In 1990, at age 21, the young Pole entered the prestigious Leeds International Piano Competition. He was nearly finished with his semi-final performance when he quit playing — just walked off the stage. He felt he wasn't good enough to continue. It was a gutsy move that actually helped launch his career.

Credit: Elias

Week Two of the Philadelphia Orchestra’s Paris Festival on WRTI offers a different aspect to a program featuring music-making in the City of Light: non-French composers who moved to Paris, and decided to stay.

Practice is a physical activity, of course, but it's also hard mental work — if you're doing it right. A new video published by TED Ed gets down to the scientific nitty-gritty of what good practice looks like, and what it does to your brain. (Think axons and myelin, not "muscle memory" — muscles don't have "memory.")

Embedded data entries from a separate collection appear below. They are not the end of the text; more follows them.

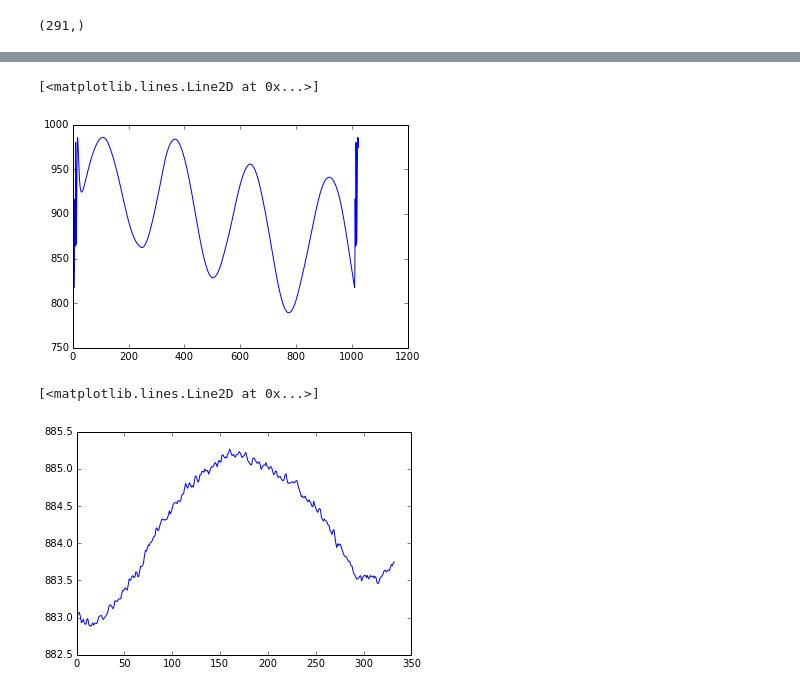
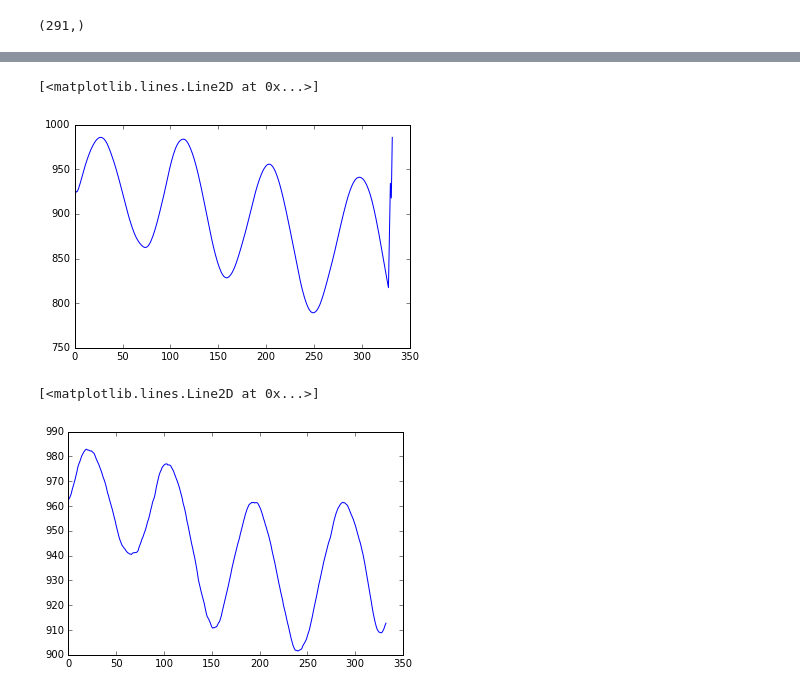
Before and after one commit to Seanny123/nef-conceptors, a Jupyter notebook: func_test-python2.ipynb, the cells around one changed output, grey strips where cells are left out. Cells and saved outputs as stored; diff of their text form; code cells hidden in the pictures.

```diff
--- a/func_test-python2.ipynb
+++ b/func_test-python2.ipynb
@@ -182,10 +162,10 @@ plt.plot(nengo.Lowpass(0.01).filt(plt_val, dt=0.001))
 # %%
-plt.plot(ideal_out[:, 0][975:])
+plt.plot(ideal_out[0])
 # %% [output]
 [<matplotlib.lines.Line2D at 0x...>]
-[figure, old version]
+[figure, new version]
 # %%
-plt.plot(compr)
+plt.plot(compr[0])
 # %% [output]
 [<matplotlib.lines.Line2D at 0x...>]
-[figure, old version]
+[figure, new version]
```
Also changed, not shown: parts of 14 cells of this notebook, 1 other file.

The documentary film The Music of Strangers, and a companion CD, Sing Me Home—from Yo-Yo Ma and the Silk Road Ensemble— both snared 2017 Grammy nominations, and a Grammy win for the CD for Best World Music Album. WRTI's Susan Lewis has the story on the Silk Road Ensemble, a group that seeks connections across cultures.
 


A Score Is Born for Pennsylvania Ballet’s Le Corsaire

Feb 28, 2017

Bountiful leaps across the stage. Defying gravity in unison. An extravaganza of principal dancers. All this is part of the ballet Le Corsaire. But first comes the music.

Remember the Golden Age of Piano?

Feb 27, 2017

Think back to the years before mobile devices, record players, and radio—when people who wanted to hear music heard it live or made their own. WRTI’s Susan Lewis has more on the Golden Age of the Piano.

Composer, jazz trumpeter, and community activist Hannibal Lokumbe, the Philadelphia Orchestra's Composer-in-Residence, has composed two intriguing works for string quartet that explore the lives of two heroic women, Anne Frank and Fannie Lou Hamer.  Check out the performances by Philadelphia Orchestra musicians on Saturday, February 25th at the African American Museum in Philadelphia and the National Museum of American Jewish History.

Wolfgang Amadeus Mozart. Credit: By Anonymous, possibly by Pietro Antonio Lorenzoni (1721-1782) [Public domain], via Wikimedia Commons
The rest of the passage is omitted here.